Often heralded the king of pop art is Roy Lichtenstein. His bold, colourful, comic strip style works epitomises the genre, using war imagery alongside parody. Equal in fame is Andy Warhol, creator of the iconic pop art pieces ‘Marilyn Diptych’ and ‘Campbell’s Soup Cans’. Warhol used art to reshape the way celebrities, iconic figures and ordinary objects are visualised. Pop art, however, was not limited to the western world, and soon spread across the globe. The after effects of World War Two were in full swing, the rise of Communism was causing widespread fear, and conflict was raging in Vietnam. Pop artists worldwide took full advantage of the modern world’s state of turmoil, using their art to rethink themes such as war, politics and gender. Japanese artist Keiichi Tanaami used pop art to explore America’s invasion of Japan in his piece Crayon Angel, whilst Spanish artist Joan Rabascall’s Atomic Kiss addresses the looming threat of nuclear war. Pop art may look bright, cheery and simplistic, yet beneath the surface lies a deeper, darker insight into the anxieties of the post-war age.

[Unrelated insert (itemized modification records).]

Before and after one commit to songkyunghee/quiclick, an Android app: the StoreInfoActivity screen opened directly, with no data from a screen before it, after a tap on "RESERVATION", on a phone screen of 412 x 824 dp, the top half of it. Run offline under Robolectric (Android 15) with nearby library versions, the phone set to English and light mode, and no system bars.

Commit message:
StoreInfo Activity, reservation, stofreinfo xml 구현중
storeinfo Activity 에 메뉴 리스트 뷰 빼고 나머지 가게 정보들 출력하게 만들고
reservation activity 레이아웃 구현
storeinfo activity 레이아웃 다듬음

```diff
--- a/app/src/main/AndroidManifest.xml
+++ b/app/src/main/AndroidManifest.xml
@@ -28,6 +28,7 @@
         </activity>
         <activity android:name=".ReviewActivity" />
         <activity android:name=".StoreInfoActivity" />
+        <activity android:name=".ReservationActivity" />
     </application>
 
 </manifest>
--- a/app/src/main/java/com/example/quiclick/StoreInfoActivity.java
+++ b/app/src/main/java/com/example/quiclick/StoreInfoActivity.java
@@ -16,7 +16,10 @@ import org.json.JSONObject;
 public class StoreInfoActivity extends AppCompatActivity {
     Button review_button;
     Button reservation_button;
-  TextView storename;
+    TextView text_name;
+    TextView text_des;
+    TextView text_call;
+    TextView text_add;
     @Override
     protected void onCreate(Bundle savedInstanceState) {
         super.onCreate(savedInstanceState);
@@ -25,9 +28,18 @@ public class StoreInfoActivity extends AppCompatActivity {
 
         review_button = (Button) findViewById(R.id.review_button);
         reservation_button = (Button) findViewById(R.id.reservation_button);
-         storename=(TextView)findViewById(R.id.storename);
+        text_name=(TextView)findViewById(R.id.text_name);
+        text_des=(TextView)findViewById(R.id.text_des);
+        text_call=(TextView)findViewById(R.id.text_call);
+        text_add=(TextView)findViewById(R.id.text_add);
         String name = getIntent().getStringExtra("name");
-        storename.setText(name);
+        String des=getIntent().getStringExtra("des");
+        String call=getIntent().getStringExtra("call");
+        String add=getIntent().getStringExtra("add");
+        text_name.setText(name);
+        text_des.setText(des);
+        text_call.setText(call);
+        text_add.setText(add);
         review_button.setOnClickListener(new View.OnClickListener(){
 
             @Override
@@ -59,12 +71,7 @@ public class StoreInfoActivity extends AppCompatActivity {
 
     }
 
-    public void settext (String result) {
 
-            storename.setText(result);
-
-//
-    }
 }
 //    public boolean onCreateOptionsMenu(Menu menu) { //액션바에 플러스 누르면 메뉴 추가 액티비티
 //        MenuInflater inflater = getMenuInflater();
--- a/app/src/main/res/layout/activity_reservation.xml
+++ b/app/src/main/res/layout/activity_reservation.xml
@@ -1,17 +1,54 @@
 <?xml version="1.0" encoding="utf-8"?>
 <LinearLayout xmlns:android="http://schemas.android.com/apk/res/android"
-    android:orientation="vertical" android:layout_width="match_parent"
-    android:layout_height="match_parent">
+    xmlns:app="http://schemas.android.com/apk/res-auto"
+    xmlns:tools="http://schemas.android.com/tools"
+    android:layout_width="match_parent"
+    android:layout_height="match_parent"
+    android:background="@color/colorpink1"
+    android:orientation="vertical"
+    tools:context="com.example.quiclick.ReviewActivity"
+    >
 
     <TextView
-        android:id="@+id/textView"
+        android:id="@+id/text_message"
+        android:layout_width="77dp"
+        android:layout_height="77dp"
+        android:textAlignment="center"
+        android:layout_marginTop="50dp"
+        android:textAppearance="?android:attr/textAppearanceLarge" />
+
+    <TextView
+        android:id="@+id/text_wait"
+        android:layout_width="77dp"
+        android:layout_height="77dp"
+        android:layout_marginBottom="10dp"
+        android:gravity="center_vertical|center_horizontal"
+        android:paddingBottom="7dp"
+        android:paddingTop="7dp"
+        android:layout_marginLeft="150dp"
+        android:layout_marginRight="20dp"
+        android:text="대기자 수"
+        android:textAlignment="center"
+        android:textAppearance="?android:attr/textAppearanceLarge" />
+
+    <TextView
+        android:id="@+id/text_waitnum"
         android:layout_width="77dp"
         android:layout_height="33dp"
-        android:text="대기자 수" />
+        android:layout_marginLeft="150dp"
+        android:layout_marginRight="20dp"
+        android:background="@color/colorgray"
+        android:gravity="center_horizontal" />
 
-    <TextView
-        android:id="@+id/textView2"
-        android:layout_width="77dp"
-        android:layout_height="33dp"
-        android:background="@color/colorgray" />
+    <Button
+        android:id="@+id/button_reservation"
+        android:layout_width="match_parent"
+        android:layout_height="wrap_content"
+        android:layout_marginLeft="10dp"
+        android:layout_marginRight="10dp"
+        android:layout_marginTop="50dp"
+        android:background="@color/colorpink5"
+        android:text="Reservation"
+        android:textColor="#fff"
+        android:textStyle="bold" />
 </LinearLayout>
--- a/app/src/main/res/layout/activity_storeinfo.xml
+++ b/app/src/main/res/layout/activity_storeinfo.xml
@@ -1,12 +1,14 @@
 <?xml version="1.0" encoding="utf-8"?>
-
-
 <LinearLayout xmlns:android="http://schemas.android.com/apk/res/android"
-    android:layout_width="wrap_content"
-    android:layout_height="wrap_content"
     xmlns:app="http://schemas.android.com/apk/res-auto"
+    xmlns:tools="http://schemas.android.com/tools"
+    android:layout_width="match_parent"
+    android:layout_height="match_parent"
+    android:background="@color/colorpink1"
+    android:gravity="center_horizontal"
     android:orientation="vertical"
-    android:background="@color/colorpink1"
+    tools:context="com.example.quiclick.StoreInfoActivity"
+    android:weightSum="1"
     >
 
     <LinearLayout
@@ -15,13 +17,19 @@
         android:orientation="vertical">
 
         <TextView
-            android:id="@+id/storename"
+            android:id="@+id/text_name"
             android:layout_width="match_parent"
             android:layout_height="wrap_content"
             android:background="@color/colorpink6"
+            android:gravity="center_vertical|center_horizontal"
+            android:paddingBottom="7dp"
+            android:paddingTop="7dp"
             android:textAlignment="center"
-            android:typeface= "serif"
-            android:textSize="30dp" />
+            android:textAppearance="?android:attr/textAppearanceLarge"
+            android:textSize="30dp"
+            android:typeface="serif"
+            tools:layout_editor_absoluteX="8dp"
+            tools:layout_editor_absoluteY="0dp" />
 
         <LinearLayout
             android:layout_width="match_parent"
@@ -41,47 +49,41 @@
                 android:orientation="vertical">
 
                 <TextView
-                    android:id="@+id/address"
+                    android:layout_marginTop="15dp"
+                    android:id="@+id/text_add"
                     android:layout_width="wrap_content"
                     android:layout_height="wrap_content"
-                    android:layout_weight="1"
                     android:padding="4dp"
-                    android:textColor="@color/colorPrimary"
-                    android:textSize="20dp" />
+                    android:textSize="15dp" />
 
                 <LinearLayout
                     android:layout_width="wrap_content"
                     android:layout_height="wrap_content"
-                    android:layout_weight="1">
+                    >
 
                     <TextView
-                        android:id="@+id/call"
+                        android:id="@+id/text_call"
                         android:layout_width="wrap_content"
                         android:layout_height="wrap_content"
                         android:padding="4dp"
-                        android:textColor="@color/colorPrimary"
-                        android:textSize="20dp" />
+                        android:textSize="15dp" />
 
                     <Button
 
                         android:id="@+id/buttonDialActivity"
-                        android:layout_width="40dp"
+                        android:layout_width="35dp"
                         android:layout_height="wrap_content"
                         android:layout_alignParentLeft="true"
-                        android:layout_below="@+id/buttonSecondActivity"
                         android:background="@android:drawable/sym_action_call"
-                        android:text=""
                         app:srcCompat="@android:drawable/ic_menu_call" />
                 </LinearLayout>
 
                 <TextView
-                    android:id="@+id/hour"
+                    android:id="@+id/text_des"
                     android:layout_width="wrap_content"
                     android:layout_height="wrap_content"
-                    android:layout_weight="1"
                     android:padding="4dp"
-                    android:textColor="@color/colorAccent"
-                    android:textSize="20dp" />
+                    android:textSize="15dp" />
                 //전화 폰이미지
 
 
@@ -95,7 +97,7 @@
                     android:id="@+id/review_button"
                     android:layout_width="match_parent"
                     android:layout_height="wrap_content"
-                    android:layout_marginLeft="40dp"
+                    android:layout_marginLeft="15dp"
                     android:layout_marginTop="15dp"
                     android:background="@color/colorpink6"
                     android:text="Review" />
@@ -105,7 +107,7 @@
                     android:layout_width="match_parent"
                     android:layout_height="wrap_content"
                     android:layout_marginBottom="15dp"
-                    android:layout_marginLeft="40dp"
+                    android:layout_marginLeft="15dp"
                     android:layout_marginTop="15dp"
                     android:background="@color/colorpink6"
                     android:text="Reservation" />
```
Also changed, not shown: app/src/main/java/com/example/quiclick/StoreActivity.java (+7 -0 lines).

pop art did not care about being recognised as legitimate, high-brow, ‘real’ art
Pop art’s radical rejection of artistic tradition has inspired an abundance of artistic movements to this day. Low brow, the 1970’s underground art movement which originated in Los Angeles, took its populist, surrealist and satirical roots from pop art. Similarly, the Chinese movement of political pop emerged in the 1980’s, combining western pop art and socialist realism to examine the turbulent social climate of China. Even photorealism, despite differing from pop art in its highly lifelike style, can be likened to pop art in how both movements responded to societies’ increasing abundance of photographic media. Pop art is bold, striking, hard to miss and easy to consume: its no wonder it remains one of the most recognisable and iconic artistic movements to date.